Northwestern University researchers, working with an international team, have developed a method to achieve this. A paper describing the research, “Using Nanoscale Thermocapillary Flows to Create Arrays of Purely Semiconducting Single-walled Carbon Nanotubes,” was published April 28 in the journal Nature Nanotechnology.
The researchers began with carbon nanotubes grown on the surface of quartz crystal, with conducting and semiconducting nanotubes randomly mixed. (Carbon nanotubes are either conducting or semiconducting based on their chirality, the angle that describes the arrangement of carbon atoms along the length of the nanotube.)
The researchers submerged all the nanotubes in a layer of organic coating, then sent an electric current through them. The current passed through and heated the conducting nanotubes, causing the organic coating above them to melt and flow toward the regions with cooler temperatures.
The trenches formed by the heat-avoidant organic coatings exposed the conducting nanotubes, which the researchers then chemically removed. A second chemical etching process removed the organic coatings, leaving behind just the semiconducting carbon nanotubes.

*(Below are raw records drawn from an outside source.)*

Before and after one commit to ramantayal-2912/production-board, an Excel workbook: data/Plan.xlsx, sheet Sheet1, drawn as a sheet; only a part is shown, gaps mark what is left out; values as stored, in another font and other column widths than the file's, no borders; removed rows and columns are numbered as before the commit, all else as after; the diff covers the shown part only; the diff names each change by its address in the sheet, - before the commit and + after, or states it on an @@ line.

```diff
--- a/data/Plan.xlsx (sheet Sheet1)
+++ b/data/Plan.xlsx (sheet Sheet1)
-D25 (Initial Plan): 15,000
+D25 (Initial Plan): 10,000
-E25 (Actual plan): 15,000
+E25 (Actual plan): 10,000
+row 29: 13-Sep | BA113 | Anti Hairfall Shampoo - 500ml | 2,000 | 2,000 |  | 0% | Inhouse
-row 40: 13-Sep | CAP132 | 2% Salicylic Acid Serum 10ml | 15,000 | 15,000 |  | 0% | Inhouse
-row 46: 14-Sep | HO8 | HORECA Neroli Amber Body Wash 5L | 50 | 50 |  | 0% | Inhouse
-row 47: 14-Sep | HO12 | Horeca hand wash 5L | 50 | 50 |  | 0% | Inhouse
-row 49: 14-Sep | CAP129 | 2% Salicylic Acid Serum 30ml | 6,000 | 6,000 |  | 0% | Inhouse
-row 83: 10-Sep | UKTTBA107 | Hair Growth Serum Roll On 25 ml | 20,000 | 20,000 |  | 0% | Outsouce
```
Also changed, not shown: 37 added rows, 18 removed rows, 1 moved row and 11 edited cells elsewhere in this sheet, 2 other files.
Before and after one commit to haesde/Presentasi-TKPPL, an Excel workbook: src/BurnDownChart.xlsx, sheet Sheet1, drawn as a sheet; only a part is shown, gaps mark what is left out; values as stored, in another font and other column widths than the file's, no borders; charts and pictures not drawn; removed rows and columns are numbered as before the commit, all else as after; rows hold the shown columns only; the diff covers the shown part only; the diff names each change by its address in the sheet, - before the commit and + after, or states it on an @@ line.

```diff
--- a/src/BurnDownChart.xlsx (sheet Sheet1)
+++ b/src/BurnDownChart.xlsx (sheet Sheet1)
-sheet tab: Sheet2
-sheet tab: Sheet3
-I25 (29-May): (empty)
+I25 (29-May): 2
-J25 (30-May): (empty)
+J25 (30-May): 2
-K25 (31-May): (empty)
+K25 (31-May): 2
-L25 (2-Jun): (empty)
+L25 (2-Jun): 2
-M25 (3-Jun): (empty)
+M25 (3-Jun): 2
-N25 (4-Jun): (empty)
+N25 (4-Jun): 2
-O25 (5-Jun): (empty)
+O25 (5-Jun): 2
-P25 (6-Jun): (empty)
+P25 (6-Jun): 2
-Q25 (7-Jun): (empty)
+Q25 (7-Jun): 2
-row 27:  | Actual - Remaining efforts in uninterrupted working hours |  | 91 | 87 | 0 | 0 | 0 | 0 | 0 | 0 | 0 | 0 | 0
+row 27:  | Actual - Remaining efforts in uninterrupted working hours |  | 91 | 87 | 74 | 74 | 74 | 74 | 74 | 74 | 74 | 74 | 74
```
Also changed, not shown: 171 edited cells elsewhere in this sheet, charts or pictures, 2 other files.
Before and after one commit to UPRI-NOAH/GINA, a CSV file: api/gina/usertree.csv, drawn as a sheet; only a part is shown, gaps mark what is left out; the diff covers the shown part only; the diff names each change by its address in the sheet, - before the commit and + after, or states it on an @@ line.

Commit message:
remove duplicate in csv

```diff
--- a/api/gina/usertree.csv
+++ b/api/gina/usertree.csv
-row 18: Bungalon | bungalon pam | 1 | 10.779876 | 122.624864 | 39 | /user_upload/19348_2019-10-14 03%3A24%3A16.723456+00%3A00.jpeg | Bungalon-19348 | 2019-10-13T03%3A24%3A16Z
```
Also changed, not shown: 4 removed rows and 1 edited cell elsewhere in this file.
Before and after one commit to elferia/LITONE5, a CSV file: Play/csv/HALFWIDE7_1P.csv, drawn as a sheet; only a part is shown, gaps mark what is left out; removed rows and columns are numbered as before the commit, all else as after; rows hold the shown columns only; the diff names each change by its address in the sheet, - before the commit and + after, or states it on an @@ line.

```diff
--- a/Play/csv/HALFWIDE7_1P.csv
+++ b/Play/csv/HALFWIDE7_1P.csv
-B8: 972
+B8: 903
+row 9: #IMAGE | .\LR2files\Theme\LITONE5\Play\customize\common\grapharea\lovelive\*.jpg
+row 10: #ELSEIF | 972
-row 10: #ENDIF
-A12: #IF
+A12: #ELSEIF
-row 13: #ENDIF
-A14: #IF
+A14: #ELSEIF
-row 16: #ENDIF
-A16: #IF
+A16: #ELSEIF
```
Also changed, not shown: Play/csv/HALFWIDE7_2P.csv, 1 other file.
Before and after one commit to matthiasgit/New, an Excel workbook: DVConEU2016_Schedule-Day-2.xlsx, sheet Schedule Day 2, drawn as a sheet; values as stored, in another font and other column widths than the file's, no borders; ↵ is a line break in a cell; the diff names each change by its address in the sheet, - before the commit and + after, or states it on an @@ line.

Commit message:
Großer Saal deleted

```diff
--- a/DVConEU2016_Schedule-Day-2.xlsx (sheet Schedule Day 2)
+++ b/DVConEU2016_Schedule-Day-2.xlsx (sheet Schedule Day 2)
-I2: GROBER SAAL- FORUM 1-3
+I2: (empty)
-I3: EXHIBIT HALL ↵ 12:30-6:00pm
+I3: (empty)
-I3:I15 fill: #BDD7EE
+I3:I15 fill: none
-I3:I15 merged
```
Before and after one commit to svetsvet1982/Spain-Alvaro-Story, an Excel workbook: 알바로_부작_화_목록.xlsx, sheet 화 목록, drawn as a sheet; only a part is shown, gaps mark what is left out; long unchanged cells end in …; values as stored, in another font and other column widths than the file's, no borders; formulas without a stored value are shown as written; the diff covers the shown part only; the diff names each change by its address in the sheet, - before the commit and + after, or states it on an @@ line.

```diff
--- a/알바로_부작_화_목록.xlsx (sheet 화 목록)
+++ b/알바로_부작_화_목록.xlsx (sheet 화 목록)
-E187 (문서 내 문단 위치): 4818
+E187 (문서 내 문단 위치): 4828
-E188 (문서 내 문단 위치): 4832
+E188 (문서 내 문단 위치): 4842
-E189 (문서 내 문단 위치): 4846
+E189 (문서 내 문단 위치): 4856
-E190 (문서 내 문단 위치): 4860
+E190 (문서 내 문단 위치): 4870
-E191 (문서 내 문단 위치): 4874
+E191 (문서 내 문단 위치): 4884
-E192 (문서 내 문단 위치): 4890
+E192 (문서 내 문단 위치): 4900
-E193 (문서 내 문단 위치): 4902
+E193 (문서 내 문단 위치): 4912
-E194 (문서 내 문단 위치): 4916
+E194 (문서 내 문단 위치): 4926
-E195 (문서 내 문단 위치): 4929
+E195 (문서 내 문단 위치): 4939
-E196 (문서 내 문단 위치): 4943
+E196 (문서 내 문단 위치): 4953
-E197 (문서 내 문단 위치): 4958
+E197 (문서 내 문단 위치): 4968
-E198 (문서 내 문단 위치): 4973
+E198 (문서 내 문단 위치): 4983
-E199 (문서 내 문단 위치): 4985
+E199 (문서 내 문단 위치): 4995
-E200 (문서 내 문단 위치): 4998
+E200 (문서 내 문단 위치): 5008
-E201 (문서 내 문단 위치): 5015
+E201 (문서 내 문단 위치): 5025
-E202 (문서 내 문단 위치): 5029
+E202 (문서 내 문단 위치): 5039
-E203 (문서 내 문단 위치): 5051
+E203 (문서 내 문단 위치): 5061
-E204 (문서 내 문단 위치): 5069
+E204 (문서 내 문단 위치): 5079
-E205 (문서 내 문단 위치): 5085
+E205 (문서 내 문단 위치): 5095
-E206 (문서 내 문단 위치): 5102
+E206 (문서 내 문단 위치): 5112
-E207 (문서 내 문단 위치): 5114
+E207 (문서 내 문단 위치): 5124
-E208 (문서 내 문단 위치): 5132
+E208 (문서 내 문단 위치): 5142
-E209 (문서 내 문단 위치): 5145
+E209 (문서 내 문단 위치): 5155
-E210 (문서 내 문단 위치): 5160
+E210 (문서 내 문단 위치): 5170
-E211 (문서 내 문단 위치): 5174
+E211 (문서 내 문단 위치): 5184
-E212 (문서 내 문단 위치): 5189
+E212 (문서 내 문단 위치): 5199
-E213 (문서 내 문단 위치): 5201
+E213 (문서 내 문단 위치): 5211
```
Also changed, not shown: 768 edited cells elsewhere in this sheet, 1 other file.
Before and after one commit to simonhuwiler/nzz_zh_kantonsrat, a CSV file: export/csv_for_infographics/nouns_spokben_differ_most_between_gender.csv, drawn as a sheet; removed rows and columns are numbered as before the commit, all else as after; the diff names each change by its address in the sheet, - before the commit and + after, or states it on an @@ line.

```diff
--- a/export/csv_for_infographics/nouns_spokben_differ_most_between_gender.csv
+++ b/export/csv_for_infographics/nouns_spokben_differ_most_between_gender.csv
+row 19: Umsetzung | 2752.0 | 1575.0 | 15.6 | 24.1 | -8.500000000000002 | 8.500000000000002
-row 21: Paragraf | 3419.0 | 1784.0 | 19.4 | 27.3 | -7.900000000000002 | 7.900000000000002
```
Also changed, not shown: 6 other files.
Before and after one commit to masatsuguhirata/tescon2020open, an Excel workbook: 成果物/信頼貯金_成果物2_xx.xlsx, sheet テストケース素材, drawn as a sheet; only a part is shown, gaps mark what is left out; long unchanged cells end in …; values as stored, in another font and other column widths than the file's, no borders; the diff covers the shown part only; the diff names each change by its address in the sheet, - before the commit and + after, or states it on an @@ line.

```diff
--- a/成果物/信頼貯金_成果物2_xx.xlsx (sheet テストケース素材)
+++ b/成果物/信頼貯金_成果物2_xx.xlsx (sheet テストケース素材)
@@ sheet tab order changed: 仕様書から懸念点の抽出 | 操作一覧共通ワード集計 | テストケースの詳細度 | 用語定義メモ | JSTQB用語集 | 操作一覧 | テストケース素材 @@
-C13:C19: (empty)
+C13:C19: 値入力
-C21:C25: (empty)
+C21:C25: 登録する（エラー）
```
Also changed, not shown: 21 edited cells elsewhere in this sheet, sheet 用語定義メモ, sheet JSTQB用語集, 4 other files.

“The electrical properties of the resulting pure, semiconducting carbon nanotubes is more than 1,000 times better than the electrical properties of mixed carbon nanotubes,” said Yonggang Huang, Joseph Cummings Professor of Civil and Environmental Engineering and Mechanical Engineering at Northwestern’s McCormick School of Engineering and Applied Science.
“This method is extremely effective in producing semiconducting carbon nanotubes for future electronic devices not based on silicon — with properties much better than silicon,” Huang added.
The semiconducting carbon nanotubes could be integrated with metal to create next-generation electronic devices, or a similar process could be devised to harvest purely conducting carbon nanotubes to replace the metal.
The research was conducted in collaboration with John A. Rogers, Swanlund Chair Professor at the University of Illinois at Urbana-Champaign.
Other partners include lead co-authors Sung Hun Jin and Simon N. Dunha, Xu Xie, Ji-hun Kim, Ahmad Islam, Frank Du, Monisha Menon, Eugene Cho, Kyle L. Grosse, Dong Joon Lee, Ha Uk Chung, Eric Pop, William P. King, Jaeseong Kim, Johnny Felts, and Feng Xiong, all of the University of Illinois at Urbana-Champaign; Jizhou Song of the University of Miami; Chaofeng Lu of Northwestern University and Zhejiang University in China; Yuhang Li of Northwestern University; and Muhammad A. Wahab and Muhammad A. Alam of Purdue University.